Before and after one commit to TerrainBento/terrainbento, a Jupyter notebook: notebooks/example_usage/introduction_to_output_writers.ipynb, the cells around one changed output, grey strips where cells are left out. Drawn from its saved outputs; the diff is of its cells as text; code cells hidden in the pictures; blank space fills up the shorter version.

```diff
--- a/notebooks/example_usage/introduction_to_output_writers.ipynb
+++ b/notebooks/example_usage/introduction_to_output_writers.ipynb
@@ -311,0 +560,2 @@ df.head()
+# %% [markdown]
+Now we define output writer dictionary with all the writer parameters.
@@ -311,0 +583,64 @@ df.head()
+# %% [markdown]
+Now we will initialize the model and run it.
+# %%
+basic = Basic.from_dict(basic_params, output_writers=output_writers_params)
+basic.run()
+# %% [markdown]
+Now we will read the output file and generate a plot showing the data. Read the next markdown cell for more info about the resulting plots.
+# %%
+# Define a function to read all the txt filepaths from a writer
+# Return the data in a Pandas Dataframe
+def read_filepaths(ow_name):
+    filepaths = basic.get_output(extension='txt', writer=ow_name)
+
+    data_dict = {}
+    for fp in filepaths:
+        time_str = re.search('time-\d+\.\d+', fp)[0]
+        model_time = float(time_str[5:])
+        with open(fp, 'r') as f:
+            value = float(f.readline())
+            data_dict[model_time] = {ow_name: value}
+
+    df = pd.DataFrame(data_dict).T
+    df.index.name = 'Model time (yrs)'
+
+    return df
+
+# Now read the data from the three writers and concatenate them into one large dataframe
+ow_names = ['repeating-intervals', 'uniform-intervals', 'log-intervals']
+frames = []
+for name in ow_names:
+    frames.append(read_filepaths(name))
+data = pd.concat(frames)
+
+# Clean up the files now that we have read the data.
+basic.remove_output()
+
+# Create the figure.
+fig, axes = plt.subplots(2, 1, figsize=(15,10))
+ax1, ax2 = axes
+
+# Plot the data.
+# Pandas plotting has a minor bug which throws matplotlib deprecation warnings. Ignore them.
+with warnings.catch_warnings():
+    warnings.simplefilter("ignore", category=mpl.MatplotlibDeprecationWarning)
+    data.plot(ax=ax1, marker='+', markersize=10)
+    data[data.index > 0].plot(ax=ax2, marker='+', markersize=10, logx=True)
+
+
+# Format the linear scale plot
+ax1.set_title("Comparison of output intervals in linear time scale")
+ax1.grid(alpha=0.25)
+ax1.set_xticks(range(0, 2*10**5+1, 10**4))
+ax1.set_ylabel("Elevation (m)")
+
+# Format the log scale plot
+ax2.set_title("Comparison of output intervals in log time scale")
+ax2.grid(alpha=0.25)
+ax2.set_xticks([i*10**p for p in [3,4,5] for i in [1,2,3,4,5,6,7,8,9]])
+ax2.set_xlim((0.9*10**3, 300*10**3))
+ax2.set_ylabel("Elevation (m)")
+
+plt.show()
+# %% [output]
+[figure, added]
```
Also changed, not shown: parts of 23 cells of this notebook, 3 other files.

------------------------------------------------------------

▶ TASK PROMPT:
Type out the whole listing once more, exactly as written.

▶ ANSWER TO THE EXERCISE:
Before and after one commit to TerrainBento/terrainbento, a Jupyter notebook: notebooks/example_usage/introduction_to_output_writers.ipynb, the cells around one changed output, grey strips where cells are left out. Drawn from its saved outputs; the diff is of its cells as text; code cells hidden in the pictures; blank space fills up the shorter version.

```diff
--- a/notebooks/example_usage/introduction_to_output_writers.ipynb
+++ b/notebooks/example_usage/introduction_to_output_writers.ipynb
@@ -311,0 +560,2 @@ df.head()
+# %% [markdown]
+Now we define output writer dictionary with all the writer parameters.
@@ -311,0 +583,64 @@ df.head()
+# %% [markdown]
+Now we will initialize the model and run it.
+# %%
+basic = Basic.from_dict(basic_params, output_writers=output_writers_params)
+basic.run()
+# %% [markdown]
+Now we will read the output file and generate a plot showing the data. Read the next markdown cell for more info about the resulting plots.
+# %%
+# Define a function to read all the txt filepaths from a writer
+# Return the data in a Pandas Dataframe
+def read_filepaths(ow_name):
+    filepaths = basic.get_output(extension='txt', writer=ow_name)
+
+    data_dict = {}
+    for fp in filepaths:
+        time_str = re.search('time-\d+\.\d+', fp)[0]
+        model_time = float(time_str[5:])
+        with open(fp, 'r') as f:
+            value = float(f.readline())
+            data_dict[model_time] = {ow_name: value}
+
+    df = pd.DataFrame(data_dict).T
+    df.index.name = 'Model time (yrs)'
+
+    return df
+
+# Now read the data from the three writers and concatenate them into one large dataframe
+ow_names = ['repeating-intervals', 'uniform-intervals', 'log-intervals']
+frames = []
+for name in ow_names:
+    frames.append(read_filepaths(name))
+data = pd.concat(frames)
+
+# Clean up the files now that we have read the data.
+basic.remove_output()
+
+# Create the figure.
+fig, axes = plt.subplots(2, 1, figsize=(15,10))
+ax1, ax2 = axes
+
+# Plot the data.
+# Pandas plotting has a minor bug which throws matplotlib deprecation warnings. Ignore them.
+with warnings.catch_warnings():
+    warnings.simplefilter("ignore", category=mpl.MatplotlibDeprecationWarning)
+    data.plot(ax=ax1, marker='+', markersize=10)
+    data[data.index > 0].plot(ax=ax2, marker='+', markersize=10, logx=True)
+
+
+# Format the linear scale plot
+ax1.set_title("Comparison of output intervals in linear time scale")
+ax1.grid(alpha=0.25)
+ax1.set_xticks(range(0, 2*10**5+1, 10**4))
+ax1.set_ylabel("Elevation (m)")
+
+# Format the log scale plot
+ax2.set_title("Comparison of output intervals in log time scale")
+ax2.grid(alpha=0.25)
+ax2.set_xticks([i*10**p for p in [3,4,5] for i in [1,2,3,4,5,6,7,8,9]])
+ax2.set_xlim((0.9*10**3, 300*10**3))
+ax2.set_ylabel("Elevation (m)")
+
+plt.show()
+# %% [output]
+[figure, added]
```
Also changed, not shown: parts of 23 cells of this notebook, 3 other files.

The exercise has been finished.